Rock and orchestra experiments are nothing new; it seems like something that continues to be attempted over the years by assorted acts in various genres. The Scorpions surprised the world in 2000 when they recorded Moment of Glory with the Berlin Philharmonic Orchestra, rerecording and revisiting some classic tunes with classical style accompaniment; many of the revisited songs proved to be surprisingly effective. The band took their show on the road, and one of these gigs was recorded and given a home video release. Eagle Rock has now released this show, recorded in June 2000, on SD Blu-ray Disc. The band, of course, features long time members Klaus Meine, Rudolf Schenker, and Mattias Jabs, joined by bassist Ralph Rieckermann and drummer James Kottak (formerly of Kingdom Come). Christian Kolonovits conducts the orchestra.
Eagle Rock has begun doing “SD Blu-ray” releases recently, which may seem like something of a misnomer at first glance. However, there are a few things to take into consideration with the label doing these releases that may not be immediately obvious:
-You cannot do an HD video release for something that was not shot in HD (for example, shot on video tape rather than on film or digitally). However, Blu-ray Disc is an uncompressed format, which still at least helps to alleviate many of the anomalies associated with a compressed DVD presentation (artifacting, aliasing, etc.) even if the presentation remains standard definition in terms of video quality.
-Blu-ray Disc allows for an uncompressed audio track, which is not possible on a compressed video format like DVD.
-This marks a major step towards Blu-ray Disc becoming the standard for the home video industry.
Essentially, this marks a concert the Scorpions did in the wake of the Moment of Glory studio album release, accompanied by a full orchestra and (on select tracks) a children’s choir. The majority of the tracks on here are reworkings of older Scorpions songs, given a radical transformation through the band playing in unison with an orchestra, although a few new tracks that were introduced on the studio album are played here as well, including the title track. Special guests include Lyn Liechty, 1990s Genesis vocalist Ray Wilson, Zucchero, and several others.
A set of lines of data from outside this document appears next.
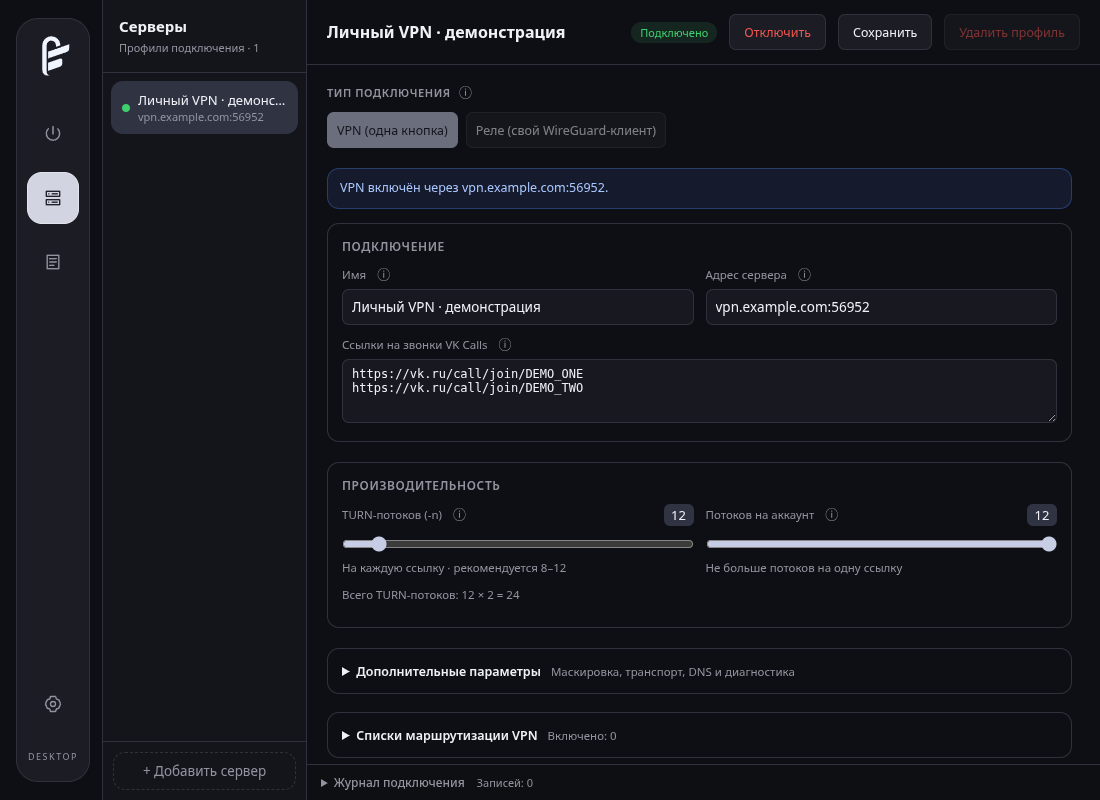
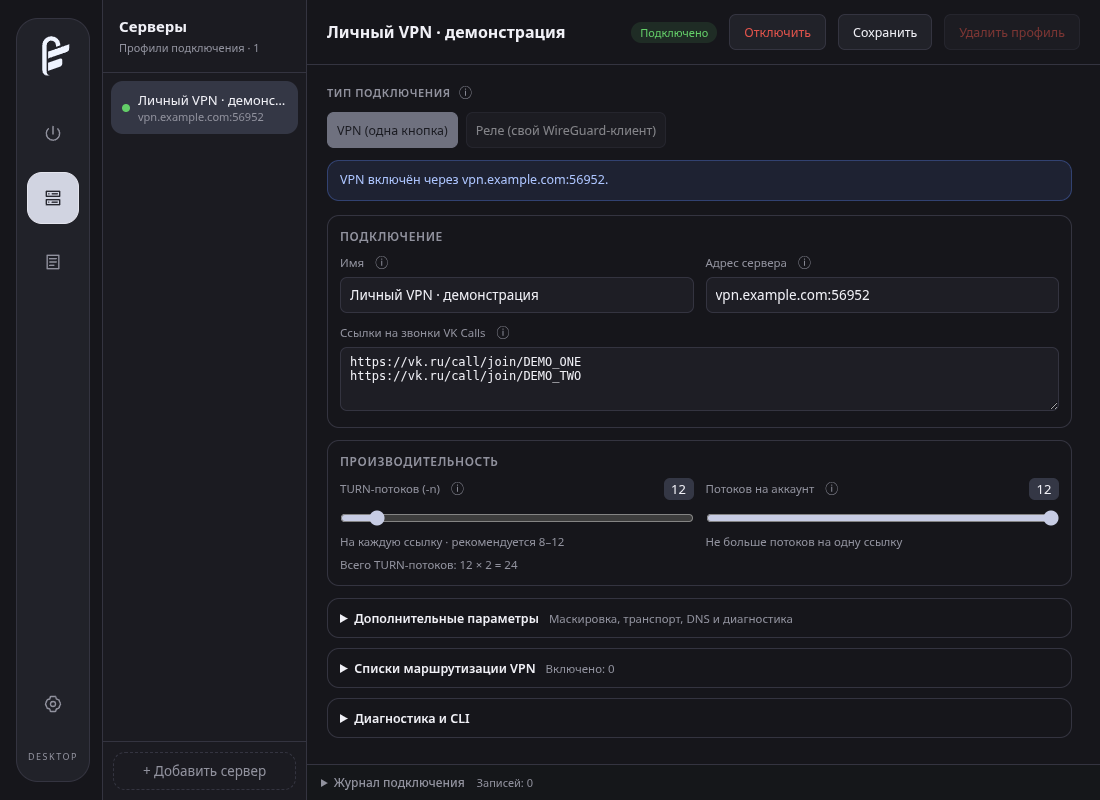
Tighten application and profile settings spacing

diff --git a/desktop/frontend/src/style.css b/desktop/frontend/src/style.css
@@ -431,18 +431,21 @@ select optgroup {
 .field .field-label label { margin-bottom: 0; }
 .field-label .info-tip { flex-shrink: 0; }
 .settings-section {
-  padding: 14px;
+  padding: 12px;
   border: 1px solid var(--border);
   border-radius: var(--radius);
 }
-.profile-settings .settings-section h3 { font-size: 12px; }
+.profile-settings .field-group, .detail-body > .field-group { margin-bottom: 12px; }
+.profile-settings .settings-section h3 { font-size: 12px; margin-bottom: 8px; }
 .profile-settings .field textarea { min-height: 64px; }
-.advanced-settings { border: 1px solid var(--border); border-radius: var(--radius); margin: 0 0 18px; }
-.advanced-settings > summary { padding: 13px 14px; cursor: pointer; color: var(--text); }
+.stream-controls .field-row { margin-bottom: 6px; }
+.stream-controls > .stream-summary:last-child { margin-bottom: 0; }
+.advanced-settings { border: 1px solid var(--border); border-radius: var(--radius); margin: 0 0 10px; }
+.advanced-settings > summary { padding: 10px 12px; cursor: pointer; color: var(--text); }
 .advanced-settings > summary strong { font-size: 12.5px; font-weight: 600; }
 .advanced-settings > summary > span { margin-left: 10px; color: var(--text-dim); font-size: 11.5px; }
 .advanced-settings[open] > summary { border-bottom: 1px solid var(--border); }
-.advanced-content { padding: 16px 14px 0; }
+.advanced-content { padding: 12px 12px 0; }
 .toggle-setting { display: flex; gap: 7px; align-items: center; margin-top: 10px; }
 .toggle-setting .checkbox-row { margin: 0; }
 .settings-attention { display: flex; gap: 10px; justify-content: space-between; align-items: center; flex-wrap: wrap; }
@@ -1337,23 +1340,23 @@ button:disabled {
   flex: 1;
   min-height: 0;
   overflow-y: auto;
-  padding: 30px 40px;
+  padding: 22px 28px;
 }
 .settings-page .page-heading {
-  margin-bottom: 30px;
+  margin-bottom: 18px;
 }
 .settings-card {
   background: #20212a;
   border: 1px solid var(--border);
   border-radius: 15px;
-  padding: 24px;
-  margin-bottom: 18px;
+  padding: 16px;
+  margin-bottom: 12px;
 }
 .settings-card h2 {
   display: flex;
   gap: 10px;
   align-items: center;
-  margin: 0 0 18px;
+  margin: 0 0 12px;
   font-size: 16px;
   font-weight: 500;
 }
@@ -1369,8 +1372,9 @@ button:disabled {
   display: flex;
   align-items: center;
   justify-content: space-between;
-  gap: 24px;
-  padding: 16px 0;
+  gap: 16px;
+  min-height: 44px;
+  padding: 8px 0;
   border-top: 1px solid var(--border);
   cursor: pointer;
 }
@@ -1495,10 +1499,10 @@ button:disabled {
   }
 }
 @media (max-width: 1100px) {
-  .connection-page,
-  .settings-page {
+  .connection-page {
     padding: 26px 30px;
   }
+  .settings-page { padding: 18px 22px; }
 }
 .update-summary { display: flex; align-items: center; flex-wrap: wrap; gap: 8px; }
 .info-tip { display: inline-flex; font-size: 13px; font-weight: normal; }
@@ -1529,7 +1533,6 @@ button:disabled {
 }
 .info-tip-content > :first-child { margin-top: 0; }
 .info-tip-content > :last-child { margin-bottom: 0; }
-.updates-card .preference-row { padding: 10px 0; }
 .language-row { gap: 16px; flex-wrap: wrap; }
 .language-row select {
   width: 180px;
Let me start by saying that if you are a casual Scorps fan or you only know a few of the biggest hits, this is definitely NOT the home video release for you. This is a concert for the established fanbase, and it definitely veers away from the band’s traditional style of performance. While the show is not “boring” by any stretch of the imagination, it is more intimate and less “wild” on stage than the band is known for being when performing in their traditional straight-up rock style. Newbies to the band will be left tilting their heads in confusion on this disc, though age-old Scorps fans will love seeing the band trying their hand at something new and unusual.
The performance here makes full use of the orchestral arrangements and this brings a new and interesting musical sound to the classic hits. You will see for yourself that the band’s experiment here definitely pays off musically when you watch and listen to this presentation. “Hurricane 2000,” the band’s orchestral reworking of “Rock You Like a Hurricane,” kicks off this show in the finest form, reinventing one of the band’s biggest hits in a powerful new format. Throughout the evening, the group is even accompanied by a children’s choir on some tracks, and other assorted guest stars. It is more intimate than a traditional Scorpions show, and it is likely the established fanbase is going to like what they see and hear here for the duration of the 90 minute performance.
Unfortunately, the video quality on this disc is absolutely atrocious. I did not expect something called “SD Blu-ray” to look razor sharp and like the best of what HD has to offer, but here we have a dull presentation that is riddled with artifacts and aliasing, particularly in the long shots. Some close-up and overhead shots look very good, but overall there are more faults than qualities with the visual aspect of this disc; presenting it on Blu-ray should have done away at least with the anomalies. Audio fares better and there are no substantial complaints in that department.
One major complaint with the disc, however, is the lack of English subtitles when Klaus Meine is addressing the audience. He speaks in German to them, as this is a show in Germany. How they could not include subtitles for these portions of the show is beyond me; it does get tedious listening to him talk in a foreign language and having no idea what he is saying during these passages.
Bonus features on the disc consist of an interview with the band and three music videos. The bonus material is pretty thin here, though fans will definitely want to watch it all at least once.
Should you buy this Moment of Glory live disc? That is a tough question. Die-hard fans of the band who dug this experiment on the studio album will definitely want to see it live on a stage, but the poor video quality derails it. Similarly, more casual fans of the group are not going to enjoy the more intimate and experimental nature of the show. So whether or not you should buy this disc depends on who you are. Get it if you are a die-hard Scorpions fan or completist. If you are anyone else, a rental will suffice.